Research shows a connection between the food we eat and our mental health, so it is worth considering the types of food you have been eating as well as your mood to see if there is a connection. 


As well as ensuring we are eating the right foods, we must remain hydrated with six-eight glasses of water, tea, coffee, sugar-free drinks or lower-fat milk every day.


The NHS eat well guide is a fantastic source of understanding what types of food we should be eating and the quantity, as well as providing recipes and advice on digestive health.


Additionally, check in with our nutrition hub for relevant articles. 


Keep your surroundings clean and tidy


Not only will maintaining a clean home keep germs at bay, but it will also help keep your mental health in check. Not only will your mind benefit from not being surrounded by clutter, it will help maintain a level of normalcy which is more than welcome right now. 

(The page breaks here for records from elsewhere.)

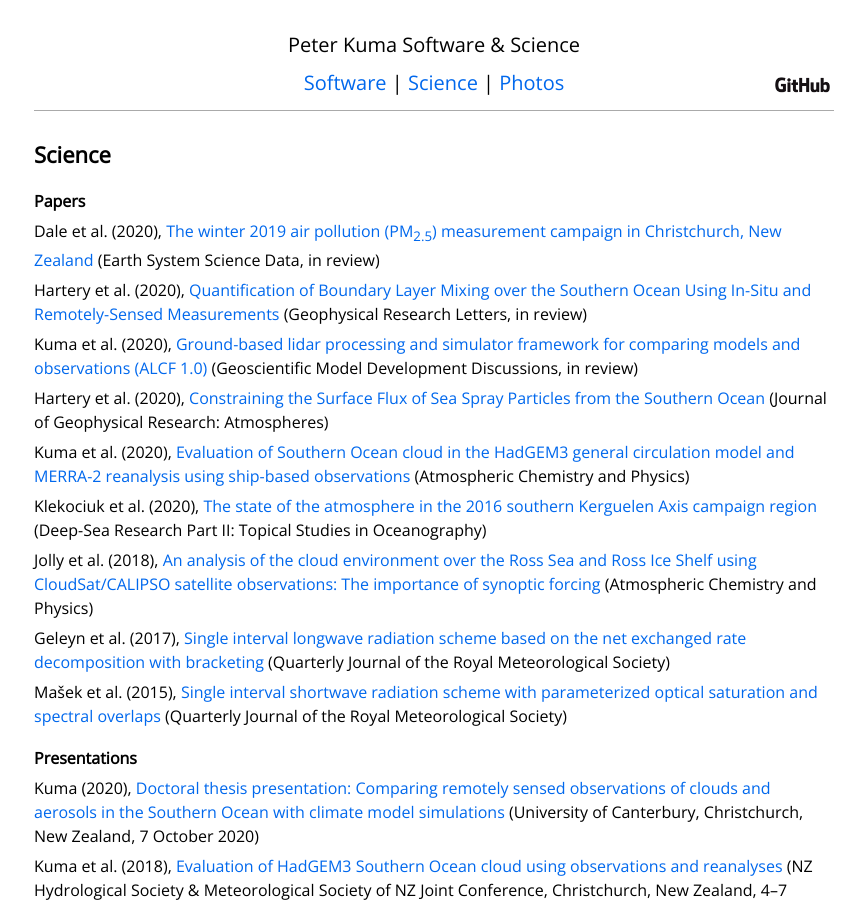
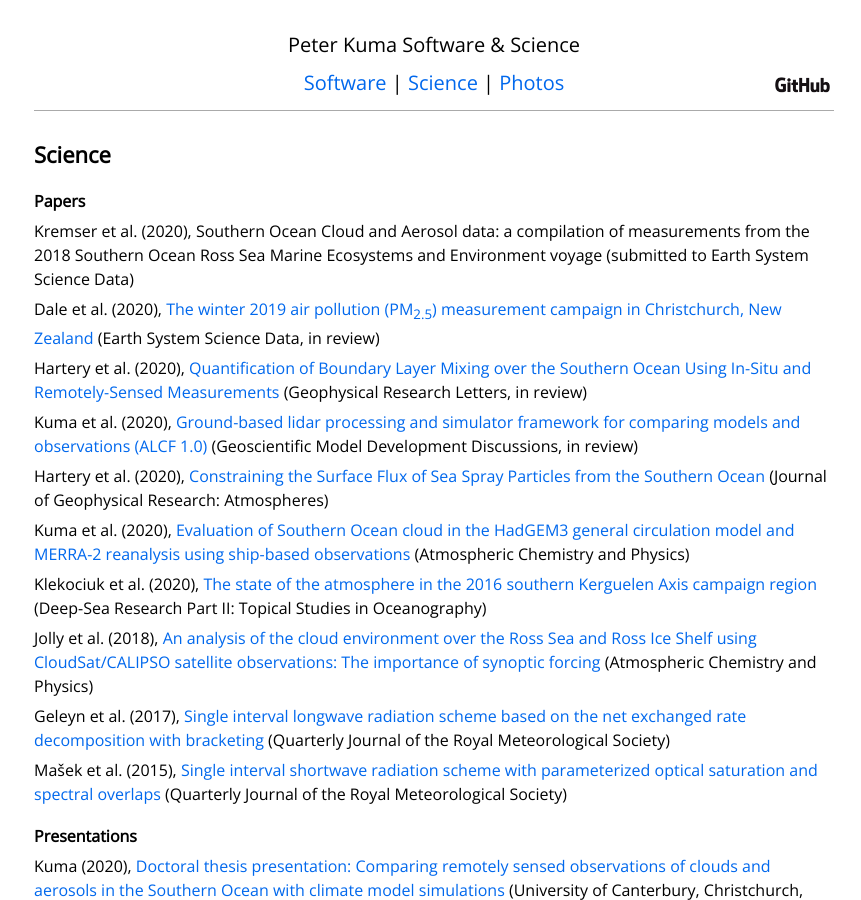
Before and after one commit to peterkuma/peterkuma.net, a Jekyll site: the page built from science/index.md, in a window 1280 px wide and 900 px high. Shown: the whole window, without its empty margins (206-1067 px from the left). Built offline with Jekyll 4.4.1, drawn with Linux system fonts in a browser that asks for light colours.

Commit message:
Add paper rKremser et al. (2020)

```diff
--- a/science/index.md
+++ b/science/index.md
@@ -6,6 +6,8 @@ layout: default
 # Science
 
 ## Papers
+
+Kremser et al. (2020), Southern Ocean Cloud and Aerosol data: a compilation of measurements from the 2018 Southern Ocean Ross Sea Marine Ecosystems and Environment voyage (submitted to Earth System Science Data)
 
 Dale et al. (2020), [The winter 2019 air pollution (PM<sub>2.5</sub>) measurement campaign in Christchurch, New Zealand](https://essd.copernicus.org/preprints/essd-2020-276/) (Earth System Science Data, in review)
 
```
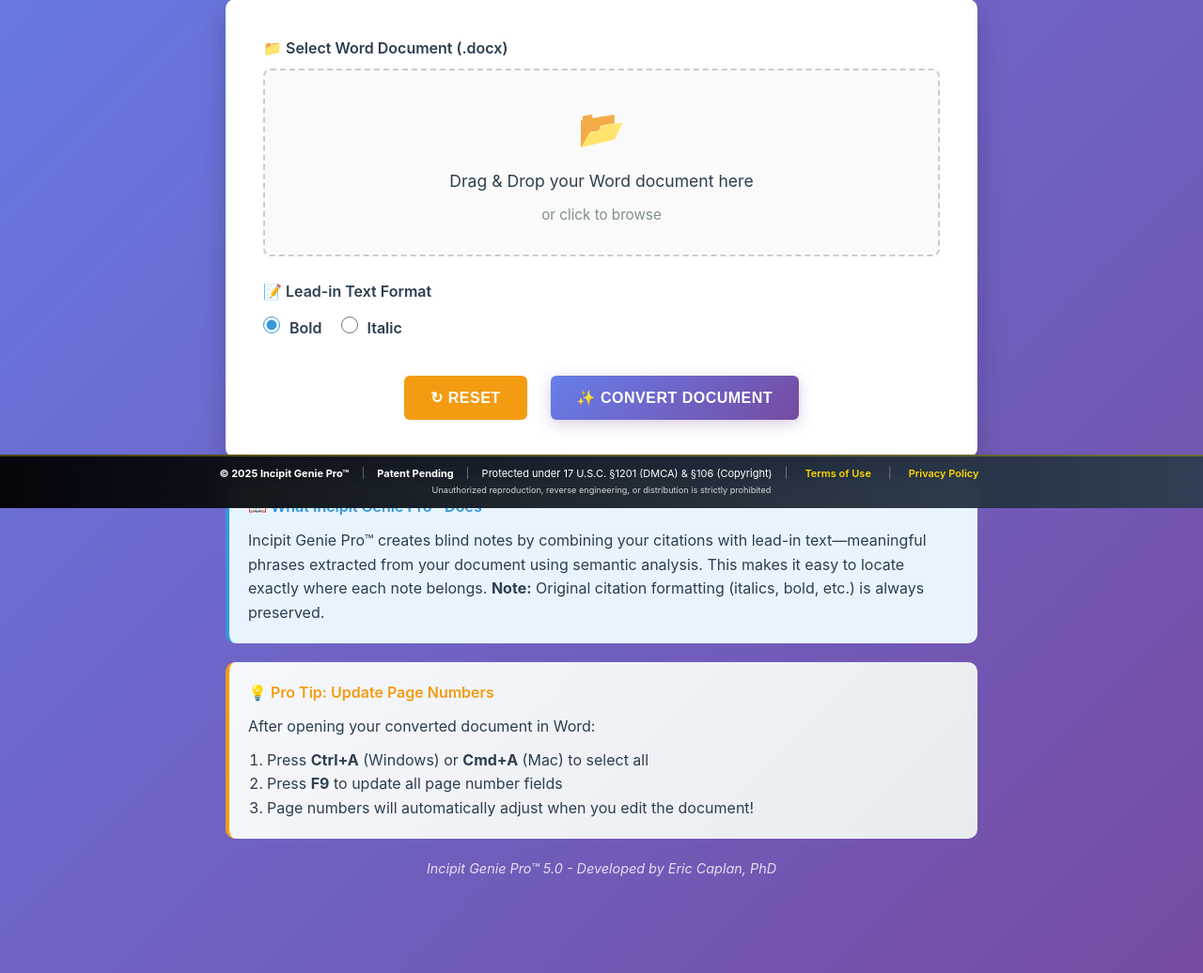
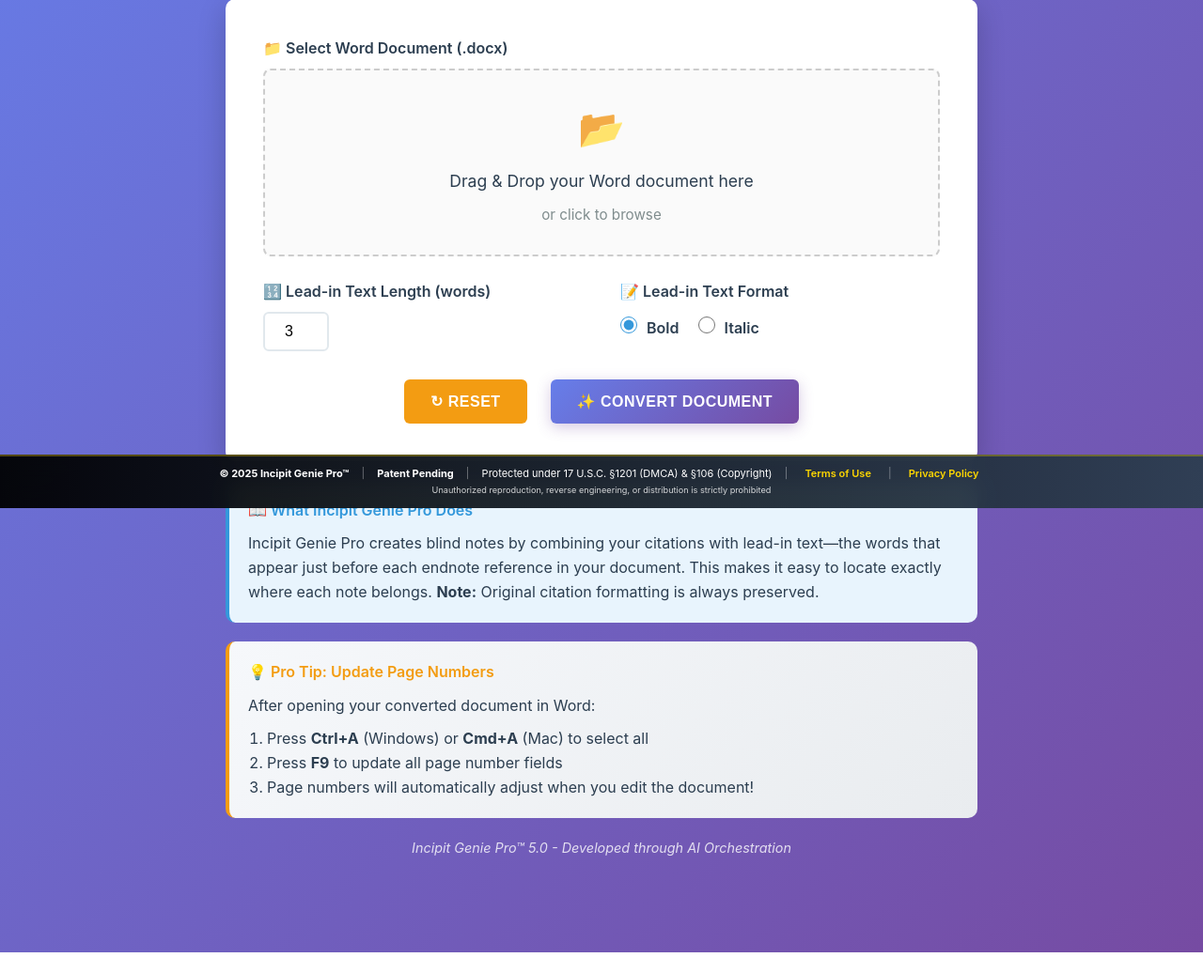
Before and after one commit to caplane/Incipit-Genie-Final_12042025, a Flask app: template templates/index.html in a window 1280 px wide. Shown: the part 259-1295 px from the top of the page at 94% size. After the commit the page ends 1273 px from the top, so only its background shows below. Run offline with Flask 2, Linux system fonts and the light colour scheme; the template is opened without the code that fills it, so the values that code supplies are empty.

Commit message:
Update index.html

```diff
--- a/templates/index.html
+++ b/templates/index.html
@@ -1,12 +1,13 @@
+
 
 <!--
     Incipit Genie Pro™ - Version 5.0
-    Last Updated: 2025-12-04
-    Developed by Eric Caplan, PhD
+    Last Updated: 2025-12-04 17:05 UTC
 
     Frontend UI for Incipit Genie Pro blind note converter.
     Works with Flask backend (app.py) that accepts:
       - file: .docx document
+      - word_count: 3-8 (lead-in text length)
       - format_style: 'bold' or 'italic'
 -->
 <!DOCTYPE html>
@@ -486,6 +487,10 @@
 
                 <div class="options-section">
                     <div class="option-group">
+                        <label>🔢 Lead-in Text Length (words)</label>
+                        <input type="number" id="wordCount" name="word_count" min="3" max="8" value="3">
+                    </div>
+                    <div class="option-group">
                         <label>📝 Lead-in Text Format</label>
                         <div class="radio-group">
                             <label class="radio-label">
@@ -528,8 +533,8 @@
         </div>
 
         <div class="info-box">
-            <span class="info-box-title">📖 What Incipit Genie Pro™ Does</span>
-            Incipit Genie Pro™ creates blind notes by combining your citations with lead-in text—meaningful phrases extracted from your document using semantic analysis. This makes it easy to locate exactly where each note belongs. <strong>Note:</strong> Original citation formatting (italics, bold, etc.) is always preserved.
+            <span class="info-box-title">📖 What Incipit Genie Pro Does</span>
+            Incipit Genie Pro creates blind notes by combining your citations with lead-in text—the words that appear just before each endnote reference in your document. This makes it easy to locate exactly where each note belongs. <strong>Note:</strong> Original citation formatting is always preserved.
         </div>
 
         <div class="pro-tip-box">
@@ -543,7 +548,7 @@
         </div>
 
         <div class="footer-note">
-            Incipit Genie Pro™ 5.0 - Developed by Eric Caplan, PhD
+            Incipit Genie Pro™ 5.0 - Developed through AI Orchestration
         </div>
     </div>
 
@@ -589,8 +594,8 @@
     </div>
 
     <script>
-        // Incipit Genie Pro™ 5.0
-        // Developed by Eric Caplan, PhD
+        // Incipit Genie Pro 5.0
+        // Last Updated: 2025-12-04 17:05 UTC
 
         const dropZone = document.getElementById('dropZone');
         const fileInput = document.getElementById('file');
@@ -674,6 +679,7 @@
 
             const formData = new FormData();
             formData.append('file', fileInput.files[0]);
+            formData.append('word_count', document.getElementById('wordCount').value);
             formData.append('format_style', document.querySelector('input[name="format_style"]:checked').value);
 
             try {
```
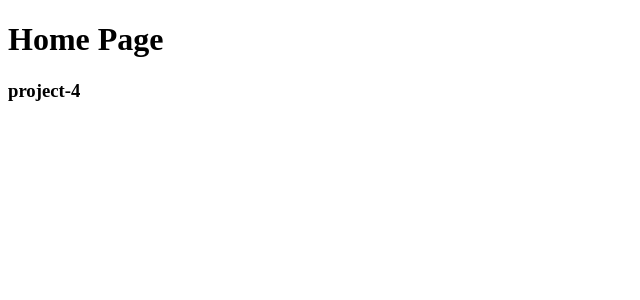
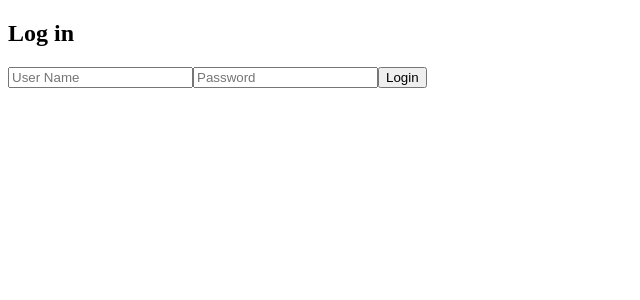
Before and after one commit to aaron-quickstart/project4repo, a React (Vite) app in the folder project4app/: page / in a window 1280 px wide. Shown: the top 300 px of the page, without its empty margins (0-640 px from the left). Built offline with nearby package versions, Linux system fonts and the light colour scheme.

Commit message:
currently not posting to the API

```diff
--- a/project4app/package.json
+++ b/project4app/package.json
@@ -10,8 +10,10 @@
     "preview": "vite preview"
   },
   "dependencies": {
+    "axios": "^1.8.4",
     "react": "^19.0.0",
-    "react-dom": "^19.0.0"
+    "react-dom": "^19.0.0",
+    "react-router-dom": "^7.5.1"
   },
   "devDependencies": {
     "@eslint/js": "^9.21.0",
--- a/project4app/src/App.jsx
+++ b/project4app/src/App.jsx
@@ -1,13 +1,13 @@
 import { useState } from 'react'
+import LoginScreen from './LogInScreen'
 
 
 function App() {
-  const [count, setCount] = useState(0)
+
 
   return (
     <>
-      <h1>Home Page</h1>
-      <h3>project-4</h3>
+      <LoginScreen/>
     </>
   )
 }
--- /dev/null
+++ b/project4app/src/LogInScreen.jsx
@@ -0,0 +1,32 @@
+import { useState } from 'react';
+import axios from 'axios';  // npm install axios react-router-dom
+
+
+
+export default function LoginScreen()
+{
+    const [formData, setFormData] = useState({username: '' , password: ''})
+
+    const handleSubmit = async(e) => {
+        e.preventDefault();
+        const response = await axios.post('http://localhost:3000/getUsers' , formData);  //this Will be the URL of the API I think on riplet
+        if(response)
+        {
+            console.log(response);
+        }
+    }
+
+
+    return(
+        <>
+            <h2>Log in</h2>
+            <form onSubmit={handleSubmit}>
+                <input type='text' placeholder='User Name' required
+                    onChange={(e) => setFormData({... formData, email: e.target.value})} />
+                <input type='password' placeholder='Password' required
+                    onChange={(e) => setFormData({... formData, password: e.target.value})} />
+                    <button type='submit'>Login</button>
+            </form>
+        </>
+    );
+}
```
Also changed, not shown: project4app/src/DashboardScreen.jsx (added), project4app/src/SignUpScreen.jsx (added), 1 other file (tests, documents, lock files or other folders).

Individuals who have been diagnosed with OCD may be particularly struggling. While it is important to maintain a good level of hygiene both in your home and in your person, you must continue to keep your compulsions under control; as difficult as that may be. It is crucial to follow public health advice but also to notice if you start to go beyond the instruction. OCD-UK has some excellent guidance on how to follow public health guidelines while keeping your OCD in check. 


Try to get some sun


Whether you use your daily exercise to go for a run or ride your bike, try to get out of the house. Sunlight, fresh air, and being around nature is a great way to improve your outlook as well as reduce levels of stress and anxiety.


When at home, open the windows and sit by them when you can, taking time to enjoy any views. If you have a garden, use it every day when weather permits. Maybe even try your hand at gardening? You can order seeds online and request no face-to-face contact during delivery.


Times are complicated, and the nation as a whole are having their mental health tested. But try to bear in mind that the pandemic will not last forever, and there are steps you can take to maintain a positive mental state in the meantime.